▶ _Provided records_:
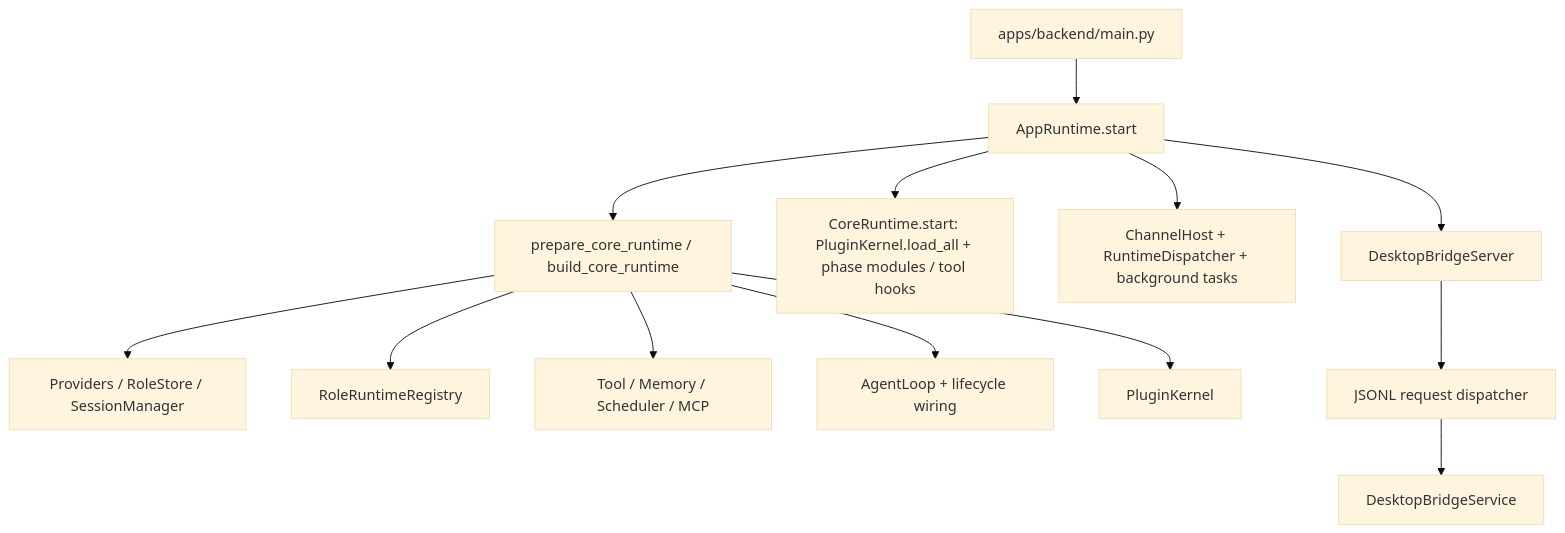
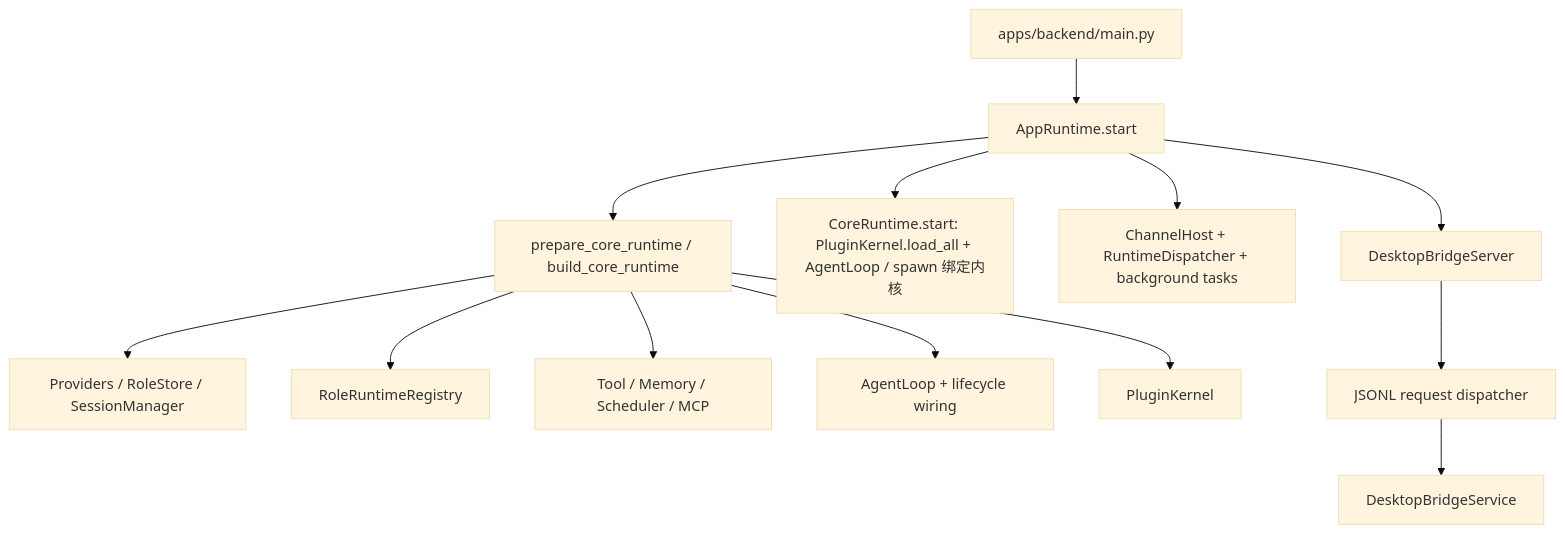
Before and after one commit to YinFengWindy/Shiori-Agent: the first of 3 diagrams in docs/knowledge/architecture/current-backend.md, drawn with Mermaid (base theme). The commit also changed other lines of this file and 35 other files, not shown here.

````diff
--- a/docs/knowledge/architecture/current-backend.md
+++ b/docs/knowledge/architecture/current-backend.md
@@ -37,15 +37,15 @@
 ```mermaid
 flowchart TD
   A[apps/backend/main.py] --> B[AppRuntime.start]
   B --> C[prepare_core_runtime / build_core_runtime]
   C --> D[Providers / RoleStore / SessionManager]
   C --> E[RoleRuntimeRegistry]
   C --> F[Tool / Memory / Scheduler / MCP]
   C --> G[AgentLoop + lifecycle wiring]
   C --> H[PluginKernel]
-  B --> P[CoreRuntime.start: PluginKernel.load_all + phase modules / tool hooks]
+  B --> P[CoreRuntime.start: PluginKernel.load_all + AgentLoop / spawn 绑定内核]
   B --> I[ChannelHost + RuntimeDispatcher + background tasks]
   B --> J[DesktopBridgeServer]
   J --> K[JSONL request dispatcher]
   K --> L[DesktopBridgeService]
 ```
````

▶ _Description of the task_:
Answer with a single number, the count of lines above that contain "CoreRuntime".

▶ _Completed task_:
2